WORK ORDER:
With all images left out, restate the records below exactly as written.

---+---

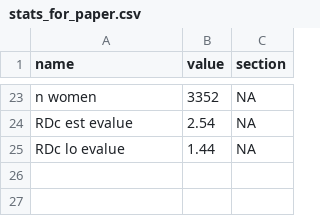
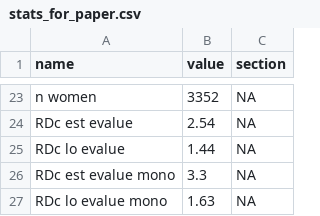
Before and after one commit to mayamathur/eemm, a CSV file: Applied example/Results from R/stats_for_paper.csv, drawn as a sheet; only a part is shown, gaps mark what is left out; the diff names each change by its address in the sheet, - before the commit and + after, or states it on an @@ line.

Commit message:
get evalues for monotonic case; woohoo

```diff
--- a/Applied example/Results from R/stats_for_paper.csv
+++ b/Applied example/Results from R/stats_for_paper.csv
+row 26: RDc est evalue mono | 3.3 | NA
+row 27: RDc lo evalue mono | 1.63 | NA
```
Also changed, not shown: 2 other files.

---+---

REPLY TO THE EXERCISE:
Before and after one commit to mayamathur/eemm, a CSV file: Applied example/Results from R/stats_for_paper.csv, drawn as a sheet; only a part is shown, gaps mark what is left out; the diff names each change by its address in the sheet, - before the commit and + after, or states it on an @@ line.

Commit message:
get evalues for monotonic case; woohoo

```diff
--- a/Applied example/Results from R/stats_for_paper.csv
+++ b/Applied example/Results from R/stats_for_paper.csv
+row 26: RDc est evalue mono | 3.3 | NA
+row 27: RDc lo evalue mono | 1.63 | NA
```
Also changed, not shown: 2 other files.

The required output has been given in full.